Search the records below for the word "karlforshaw" and show every line where it occurs.

___ INFORMATION SHOWN

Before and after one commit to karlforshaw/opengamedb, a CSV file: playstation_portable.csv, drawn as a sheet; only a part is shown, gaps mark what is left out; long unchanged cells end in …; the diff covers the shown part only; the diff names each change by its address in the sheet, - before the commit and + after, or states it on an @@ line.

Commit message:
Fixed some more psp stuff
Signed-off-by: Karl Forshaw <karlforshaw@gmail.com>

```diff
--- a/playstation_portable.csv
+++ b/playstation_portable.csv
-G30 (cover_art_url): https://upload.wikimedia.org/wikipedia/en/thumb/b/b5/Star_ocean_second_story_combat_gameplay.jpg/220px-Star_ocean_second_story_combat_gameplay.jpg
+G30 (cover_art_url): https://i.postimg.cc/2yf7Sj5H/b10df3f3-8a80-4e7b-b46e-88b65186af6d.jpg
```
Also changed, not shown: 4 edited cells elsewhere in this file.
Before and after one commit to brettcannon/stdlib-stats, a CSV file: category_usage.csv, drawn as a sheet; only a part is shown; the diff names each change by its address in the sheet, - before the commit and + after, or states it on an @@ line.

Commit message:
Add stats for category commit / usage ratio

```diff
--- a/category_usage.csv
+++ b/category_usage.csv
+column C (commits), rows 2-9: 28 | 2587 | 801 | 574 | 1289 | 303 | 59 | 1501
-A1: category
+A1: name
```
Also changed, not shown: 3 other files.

______
___ INFORMATION SHOWN

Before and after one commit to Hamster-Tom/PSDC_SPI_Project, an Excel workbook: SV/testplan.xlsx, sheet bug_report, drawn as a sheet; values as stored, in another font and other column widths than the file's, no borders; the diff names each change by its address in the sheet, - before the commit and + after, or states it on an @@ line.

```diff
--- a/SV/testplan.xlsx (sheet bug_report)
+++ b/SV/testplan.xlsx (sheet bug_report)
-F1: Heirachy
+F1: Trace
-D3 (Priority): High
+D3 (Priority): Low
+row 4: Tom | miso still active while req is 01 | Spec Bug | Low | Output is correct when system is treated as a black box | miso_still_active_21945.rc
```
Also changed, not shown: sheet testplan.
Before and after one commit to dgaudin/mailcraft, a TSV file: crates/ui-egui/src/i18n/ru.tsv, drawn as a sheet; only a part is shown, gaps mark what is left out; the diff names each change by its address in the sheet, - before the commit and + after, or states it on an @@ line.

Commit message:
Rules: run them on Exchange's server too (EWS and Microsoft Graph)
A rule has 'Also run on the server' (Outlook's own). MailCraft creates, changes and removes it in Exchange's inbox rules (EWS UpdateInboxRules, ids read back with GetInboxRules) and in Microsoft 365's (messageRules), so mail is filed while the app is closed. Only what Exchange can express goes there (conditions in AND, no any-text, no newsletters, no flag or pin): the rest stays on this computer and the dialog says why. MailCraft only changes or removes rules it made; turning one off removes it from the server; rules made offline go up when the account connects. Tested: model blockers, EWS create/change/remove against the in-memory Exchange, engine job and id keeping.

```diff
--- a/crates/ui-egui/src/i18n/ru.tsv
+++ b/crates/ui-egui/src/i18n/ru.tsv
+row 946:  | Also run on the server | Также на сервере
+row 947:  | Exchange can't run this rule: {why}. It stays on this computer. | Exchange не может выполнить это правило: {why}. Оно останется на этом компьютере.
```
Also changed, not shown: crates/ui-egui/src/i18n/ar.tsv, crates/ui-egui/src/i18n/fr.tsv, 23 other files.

______

YOUR RESPONSE:
Before and after one commit to karlforshaw/opengamedb, a CSV file: playstation_portable.csv, drawn as a sheet; only a part is shown, gaps mark what is left out; long unchanged cells end in …; the diff covers the shown part only; the diff names each change by its address in the sheet, - before the commit and + after, or states it on an @@ line.
Signed-off-by: Karl Forshaw <karlforshaw@gmail.com>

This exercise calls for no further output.